When you intern in an investment banking division (IBD), you're usually paid handsomely. Admittedly, you won't earn as much as if you intern with a tech firm, but you'll still earn £50k ($65k+) on a pro-rated basis for the 10 weeks you're around over the summer. If you then join a major bank as a full time analyst after graduation you could earn even more: recruitment firm Dartmouth Partners puts first year compensation for M&A analysts in London at £65k+ ($85k+).
There are exceptions though. - As we noted previously, if you join U.S. corporate finance boutique Tobin & Co. either full time as an analyst or short term as an intern, you won't be paid a salary at all. You'll get your lunch, you'll get a housing stipend, and you'll get a small bonus (if you perform). You'll also get to work closely with Justine Tobin, a former BofA managing director and Goldman Sachs associate. But if you work for Tobin, a salary is not on the table.
This seems a bit unfair. However, the 20-somethings who've been there and done it say it's all fine: when you're trying to break into banking, money isn't important. Experience is.
"I would actively choose the same path again," says one former Tobin analyst who asked to remain anonymous after working (salary-free) for an entire year before landing a job in corporate development with a tech firm. "I did apply to other companies first, primarily in the investment banking space, with no success," he explains, adding that the year at Tobin helped mitigate the fact that he both came from a non-target school and hadn't completed any internships while he was there. In the circumstances, he says his the only options were working for nothing at Tobin or paying tens of thousands to study an MBA or Masters in Finance on the off-chance this would lead to a big bank. Tobin & Co. seemed the better route.

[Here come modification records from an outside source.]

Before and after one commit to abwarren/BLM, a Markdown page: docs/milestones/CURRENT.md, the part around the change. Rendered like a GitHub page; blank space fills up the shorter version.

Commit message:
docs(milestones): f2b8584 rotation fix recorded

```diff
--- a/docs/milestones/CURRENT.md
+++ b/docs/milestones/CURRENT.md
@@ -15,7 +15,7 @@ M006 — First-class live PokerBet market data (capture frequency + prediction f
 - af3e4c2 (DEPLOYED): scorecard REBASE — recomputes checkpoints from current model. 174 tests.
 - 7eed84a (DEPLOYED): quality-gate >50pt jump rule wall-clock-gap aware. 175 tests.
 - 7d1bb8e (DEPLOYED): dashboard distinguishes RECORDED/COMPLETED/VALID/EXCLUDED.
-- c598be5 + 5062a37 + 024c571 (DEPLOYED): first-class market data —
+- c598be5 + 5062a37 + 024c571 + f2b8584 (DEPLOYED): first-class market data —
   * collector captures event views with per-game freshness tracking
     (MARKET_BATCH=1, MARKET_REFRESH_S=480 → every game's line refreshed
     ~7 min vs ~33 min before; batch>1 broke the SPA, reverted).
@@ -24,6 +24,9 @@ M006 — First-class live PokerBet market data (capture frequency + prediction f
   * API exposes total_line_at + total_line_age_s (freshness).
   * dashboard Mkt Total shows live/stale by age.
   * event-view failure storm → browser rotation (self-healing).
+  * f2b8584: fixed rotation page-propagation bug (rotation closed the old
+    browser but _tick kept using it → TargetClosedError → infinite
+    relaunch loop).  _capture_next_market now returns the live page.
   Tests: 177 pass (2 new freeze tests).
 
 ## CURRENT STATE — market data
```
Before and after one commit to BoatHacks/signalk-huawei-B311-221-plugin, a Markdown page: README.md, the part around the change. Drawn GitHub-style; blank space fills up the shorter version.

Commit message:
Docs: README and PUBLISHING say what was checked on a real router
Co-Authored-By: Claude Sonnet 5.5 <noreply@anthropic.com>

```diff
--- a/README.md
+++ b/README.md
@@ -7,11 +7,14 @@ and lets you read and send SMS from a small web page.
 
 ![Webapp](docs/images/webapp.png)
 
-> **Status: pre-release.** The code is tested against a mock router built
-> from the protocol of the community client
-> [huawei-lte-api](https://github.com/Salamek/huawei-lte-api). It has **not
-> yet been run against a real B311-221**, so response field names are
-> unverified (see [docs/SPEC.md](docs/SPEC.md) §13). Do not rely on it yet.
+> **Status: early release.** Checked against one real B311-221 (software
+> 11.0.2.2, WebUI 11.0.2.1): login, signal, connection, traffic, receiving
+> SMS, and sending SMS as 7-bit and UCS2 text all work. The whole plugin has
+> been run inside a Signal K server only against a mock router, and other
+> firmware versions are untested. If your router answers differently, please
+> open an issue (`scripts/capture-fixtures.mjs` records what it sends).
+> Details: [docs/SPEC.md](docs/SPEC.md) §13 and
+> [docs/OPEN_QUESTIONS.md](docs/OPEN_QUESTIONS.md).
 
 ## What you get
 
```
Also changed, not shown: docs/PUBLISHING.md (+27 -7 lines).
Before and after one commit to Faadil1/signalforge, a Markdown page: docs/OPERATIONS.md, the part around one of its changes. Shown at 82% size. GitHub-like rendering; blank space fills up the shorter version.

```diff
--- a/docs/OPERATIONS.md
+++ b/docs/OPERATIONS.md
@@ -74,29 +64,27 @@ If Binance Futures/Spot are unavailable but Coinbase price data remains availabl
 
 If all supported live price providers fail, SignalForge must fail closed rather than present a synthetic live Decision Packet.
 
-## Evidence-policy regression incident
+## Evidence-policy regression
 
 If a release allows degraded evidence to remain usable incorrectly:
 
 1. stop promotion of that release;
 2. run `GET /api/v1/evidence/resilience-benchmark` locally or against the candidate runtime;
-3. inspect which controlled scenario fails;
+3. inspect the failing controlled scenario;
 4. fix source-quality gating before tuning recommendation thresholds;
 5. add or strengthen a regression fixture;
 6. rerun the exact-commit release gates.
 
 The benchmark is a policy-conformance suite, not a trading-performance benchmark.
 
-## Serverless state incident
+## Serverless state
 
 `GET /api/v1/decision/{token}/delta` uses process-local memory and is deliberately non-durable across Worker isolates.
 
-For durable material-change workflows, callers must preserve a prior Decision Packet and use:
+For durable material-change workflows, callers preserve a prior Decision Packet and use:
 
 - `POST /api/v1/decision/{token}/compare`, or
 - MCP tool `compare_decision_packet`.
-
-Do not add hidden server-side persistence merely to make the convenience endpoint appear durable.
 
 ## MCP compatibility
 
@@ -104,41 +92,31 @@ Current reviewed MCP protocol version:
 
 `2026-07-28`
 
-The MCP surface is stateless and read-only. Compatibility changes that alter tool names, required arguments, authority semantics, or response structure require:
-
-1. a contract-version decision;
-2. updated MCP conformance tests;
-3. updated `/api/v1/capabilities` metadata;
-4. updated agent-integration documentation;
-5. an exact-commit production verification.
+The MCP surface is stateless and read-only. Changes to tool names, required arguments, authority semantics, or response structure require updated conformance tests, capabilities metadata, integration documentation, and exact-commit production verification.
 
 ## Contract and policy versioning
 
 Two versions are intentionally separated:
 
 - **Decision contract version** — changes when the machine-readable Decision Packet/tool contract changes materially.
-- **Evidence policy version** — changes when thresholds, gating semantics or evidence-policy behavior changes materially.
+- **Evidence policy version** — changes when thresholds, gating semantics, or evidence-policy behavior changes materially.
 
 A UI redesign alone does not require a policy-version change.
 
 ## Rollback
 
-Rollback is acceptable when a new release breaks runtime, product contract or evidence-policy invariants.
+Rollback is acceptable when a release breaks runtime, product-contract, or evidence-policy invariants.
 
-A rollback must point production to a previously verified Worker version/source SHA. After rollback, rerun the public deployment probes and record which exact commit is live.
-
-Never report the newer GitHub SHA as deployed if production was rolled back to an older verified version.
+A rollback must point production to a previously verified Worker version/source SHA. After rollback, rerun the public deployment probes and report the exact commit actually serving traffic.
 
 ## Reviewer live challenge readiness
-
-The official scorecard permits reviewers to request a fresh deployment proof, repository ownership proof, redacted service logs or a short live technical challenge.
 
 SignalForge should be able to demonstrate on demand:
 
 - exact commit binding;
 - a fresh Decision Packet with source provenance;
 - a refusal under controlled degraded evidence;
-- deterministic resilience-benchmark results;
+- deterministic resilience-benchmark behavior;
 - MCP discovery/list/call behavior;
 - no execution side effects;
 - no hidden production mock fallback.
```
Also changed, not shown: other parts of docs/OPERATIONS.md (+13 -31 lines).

Other ex-Tobinites are similarly affirming. "Before I applied to Tobin & Co., I was already out of undergrad for over a year and working in a full-time role at a company outside of the financial services industry," says a former analyst who went without a salary at Tobin for over 12 months and now works in investment management. During his time at Tobin, he says he got to work as the lead analyst on a 409a valuation for a private software company. This meant liaising with the CFO on due diligence, developing a financial model, researching comparables and precedents and assembling a detailed report on the valuation.
Other analysts report helping a high net worth client buy a food manufacturing company or preparing pitch-books for potential clients. - Basically, working in M&A, but for free.
How do people live whilst working at Tobin? Ex-juniors report spending their savings, staying with their parents or taking second jobs on the side. "I worked part-time at a local golf course for some extra pocket change," admits one.
Nonetheless, the juniors we spoke to who've been there and done it, thought Tobin's unpaid program is the best and most cost effective way of breaking into a hugely competitive industry. Despite the lack of salary, the Tobin program is hugely over-subscribed with 10 times as many applicants as places, but this is nothing compared to the 50 or so people who apply for each student position at Goldman Sachs.
"At the end of the day, I was able to develop skills that helped me land my first salaried banking positions," says one ex-Tobin analyst of his time there. "- A fair amount of the internships out there are unpaid and that is just what is necessary in order to obtain the required experience."